Levi wasn’t thrilled about uprooting and leaving his high school in State College, but he does remember being excited about the opportunity at first. Then he arrived in Waco.

“I got down here and the food was different, the people were different, the weather was different, the landscape -- there’s no mountains or hills here,” he said. “Everything was different. It took a couple years for me to adjust.”

He didn’t particularly want to stay. Norwood signed with Penn State in Feb. 2010 after his senior season at Waco Midway. Three months later, he had a change of heart. Penn State agreed to release Norwood from his scholarship so he could stay home and attend Baylor.

“I really just had a peace about staying here,” he said. “The chaplain here, Wes Yeary, he didn’t ever really say much but he had an influence on me, just talking to him and knowing how I could grow my faith here at Baylor. That was bigger than football, bigger than family. That was more important to me than going up to Penn State.”

If that meant sitting behind future NFL receivers Kendall Wright, Terrance Williams, Lanear Sampson and Reese, so be it. Norwood did catch 40 passes in 2012, but he’s known more for the niche he carved out returning kicks.
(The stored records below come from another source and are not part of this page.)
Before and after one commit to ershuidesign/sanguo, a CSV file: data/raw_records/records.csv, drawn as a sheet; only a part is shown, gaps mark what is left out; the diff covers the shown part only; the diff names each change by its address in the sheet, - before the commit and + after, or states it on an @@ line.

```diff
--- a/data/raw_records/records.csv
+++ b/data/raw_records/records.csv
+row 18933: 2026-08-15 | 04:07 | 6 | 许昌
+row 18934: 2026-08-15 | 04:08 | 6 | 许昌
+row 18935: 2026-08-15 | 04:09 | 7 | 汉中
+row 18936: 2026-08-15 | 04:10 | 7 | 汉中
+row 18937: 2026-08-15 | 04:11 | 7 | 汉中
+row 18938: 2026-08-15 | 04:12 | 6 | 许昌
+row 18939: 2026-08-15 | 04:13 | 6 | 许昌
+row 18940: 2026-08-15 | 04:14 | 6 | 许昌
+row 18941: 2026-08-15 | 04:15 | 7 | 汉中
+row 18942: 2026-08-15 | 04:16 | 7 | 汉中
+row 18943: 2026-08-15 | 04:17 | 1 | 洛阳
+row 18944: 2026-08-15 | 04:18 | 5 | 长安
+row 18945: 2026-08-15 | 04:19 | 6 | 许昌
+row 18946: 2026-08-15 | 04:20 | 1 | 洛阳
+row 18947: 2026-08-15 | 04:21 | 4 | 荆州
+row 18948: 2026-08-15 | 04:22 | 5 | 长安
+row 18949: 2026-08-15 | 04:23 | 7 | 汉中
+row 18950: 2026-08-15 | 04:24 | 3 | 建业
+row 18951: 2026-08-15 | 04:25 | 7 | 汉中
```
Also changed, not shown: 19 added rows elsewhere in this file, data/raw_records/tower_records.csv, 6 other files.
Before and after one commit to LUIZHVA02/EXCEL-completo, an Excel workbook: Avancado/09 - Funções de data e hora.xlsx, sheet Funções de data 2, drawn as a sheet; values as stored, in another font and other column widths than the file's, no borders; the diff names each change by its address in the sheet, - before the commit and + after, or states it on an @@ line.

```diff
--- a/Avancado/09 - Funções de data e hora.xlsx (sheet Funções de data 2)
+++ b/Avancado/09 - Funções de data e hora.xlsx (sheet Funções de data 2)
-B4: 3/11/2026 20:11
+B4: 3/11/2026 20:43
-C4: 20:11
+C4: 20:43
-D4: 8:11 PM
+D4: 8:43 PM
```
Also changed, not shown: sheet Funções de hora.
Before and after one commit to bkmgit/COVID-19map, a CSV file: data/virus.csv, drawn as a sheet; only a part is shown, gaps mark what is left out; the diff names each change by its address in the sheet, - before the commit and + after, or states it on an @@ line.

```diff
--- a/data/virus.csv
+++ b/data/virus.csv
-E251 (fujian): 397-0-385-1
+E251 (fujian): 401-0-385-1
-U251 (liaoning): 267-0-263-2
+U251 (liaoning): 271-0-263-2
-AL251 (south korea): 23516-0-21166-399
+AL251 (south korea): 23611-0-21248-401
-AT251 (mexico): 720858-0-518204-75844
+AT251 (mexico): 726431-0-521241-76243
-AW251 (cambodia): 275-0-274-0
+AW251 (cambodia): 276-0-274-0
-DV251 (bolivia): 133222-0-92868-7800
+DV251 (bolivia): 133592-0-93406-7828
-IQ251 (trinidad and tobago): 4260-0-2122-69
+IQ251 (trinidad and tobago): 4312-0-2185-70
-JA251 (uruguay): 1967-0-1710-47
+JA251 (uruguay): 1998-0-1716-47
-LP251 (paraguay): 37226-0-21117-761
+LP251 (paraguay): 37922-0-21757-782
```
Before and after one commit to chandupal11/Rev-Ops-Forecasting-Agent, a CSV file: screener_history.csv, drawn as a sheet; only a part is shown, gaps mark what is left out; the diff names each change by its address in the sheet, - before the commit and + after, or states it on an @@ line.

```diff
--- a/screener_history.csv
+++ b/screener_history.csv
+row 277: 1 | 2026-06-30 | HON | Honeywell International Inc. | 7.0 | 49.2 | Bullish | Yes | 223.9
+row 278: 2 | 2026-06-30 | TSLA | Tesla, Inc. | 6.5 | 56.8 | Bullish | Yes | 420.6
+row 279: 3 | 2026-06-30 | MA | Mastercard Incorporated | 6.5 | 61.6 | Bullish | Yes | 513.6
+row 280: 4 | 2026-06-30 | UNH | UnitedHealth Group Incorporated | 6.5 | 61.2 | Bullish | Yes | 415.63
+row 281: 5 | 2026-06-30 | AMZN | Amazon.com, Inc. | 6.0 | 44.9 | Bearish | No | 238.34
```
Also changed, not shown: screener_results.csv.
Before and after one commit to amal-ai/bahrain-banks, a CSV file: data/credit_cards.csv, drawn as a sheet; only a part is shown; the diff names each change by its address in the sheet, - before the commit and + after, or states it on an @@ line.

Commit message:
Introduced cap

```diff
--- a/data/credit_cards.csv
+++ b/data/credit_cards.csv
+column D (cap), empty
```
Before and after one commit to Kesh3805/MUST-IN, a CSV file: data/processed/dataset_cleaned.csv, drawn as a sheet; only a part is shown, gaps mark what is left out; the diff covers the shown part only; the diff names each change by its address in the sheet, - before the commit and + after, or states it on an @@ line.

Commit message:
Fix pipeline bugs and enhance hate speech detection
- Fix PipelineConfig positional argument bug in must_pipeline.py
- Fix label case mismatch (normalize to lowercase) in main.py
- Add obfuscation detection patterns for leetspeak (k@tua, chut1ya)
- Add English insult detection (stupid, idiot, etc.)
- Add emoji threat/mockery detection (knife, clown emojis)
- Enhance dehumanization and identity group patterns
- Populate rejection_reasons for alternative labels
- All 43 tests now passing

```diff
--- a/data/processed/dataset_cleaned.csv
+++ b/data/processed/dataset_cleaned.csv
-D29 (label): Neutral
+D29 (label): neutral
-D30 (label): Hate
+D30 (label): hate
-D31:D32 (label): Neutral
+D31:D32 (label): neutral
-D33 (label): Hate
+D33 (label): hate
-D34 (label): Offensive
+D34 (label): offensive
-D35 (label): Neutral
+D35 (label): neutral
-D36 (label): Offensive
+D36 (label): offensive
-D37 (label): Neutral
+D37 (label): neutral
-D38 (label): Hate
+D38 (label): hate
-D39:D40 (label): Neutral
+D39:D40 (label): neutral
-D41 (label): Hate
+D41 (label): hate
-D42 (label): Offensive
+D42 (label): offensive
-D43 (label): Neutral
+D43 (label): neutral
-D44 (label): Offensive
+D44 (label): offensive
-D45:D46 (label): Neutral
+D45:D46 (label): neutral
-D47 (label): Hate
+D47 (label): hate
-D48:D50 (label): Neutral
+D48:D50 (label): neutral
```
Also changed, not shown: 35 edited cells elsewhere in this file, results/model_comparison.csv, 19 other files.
“I think his versatility is the key word, without question,” Baylor coach Art Briles said. “Here’s a guy who returns kicks and punts, and returning punts is one of the hardest jobs on the field. It takes a special person to be able to do that on a consistent level.”

Until this season, though, he’d never returned one for a score. He’s done so twice as a junior, against Iowa State and Tech, and both runbacks have been eerily similar. Norwood gets trapped by oncoming defenders, stops, makes one miss, finds his crease and he’s off to the races.

“Levi is slippery. Extremely slippery,” quarterback Bryce Petty said. “It’s fun watching him because he can do so many things after he gets the ball.”

And after he gets to the end zone, Norwood likes to throw up a jump shot with the football. That’s a tribute to the 2010-11 season he spent as a reserve on the Bears’ basketball team. Basketball was always his first love.

As a coach and as a father, Brian Norwood loved every minute of his son’s big game on Saturday, and he admits he did a fist pump or two in the box before shifting his focus back to the safeties he oversees. In fact, at one point he lost count of how many times Levi had scored. He was too caught up in the game.

In the days since, Brian has watched the 48-yard punt return touchdown more than few times. His son can't explain what made that run look so easy.

“I guess it’s just instinct," Levi Norwood said. "I don’t know how or why I’m good at doing that."

After years of playing a supporting role for Baylor, Norwood's experience with changing directions is finally paying off.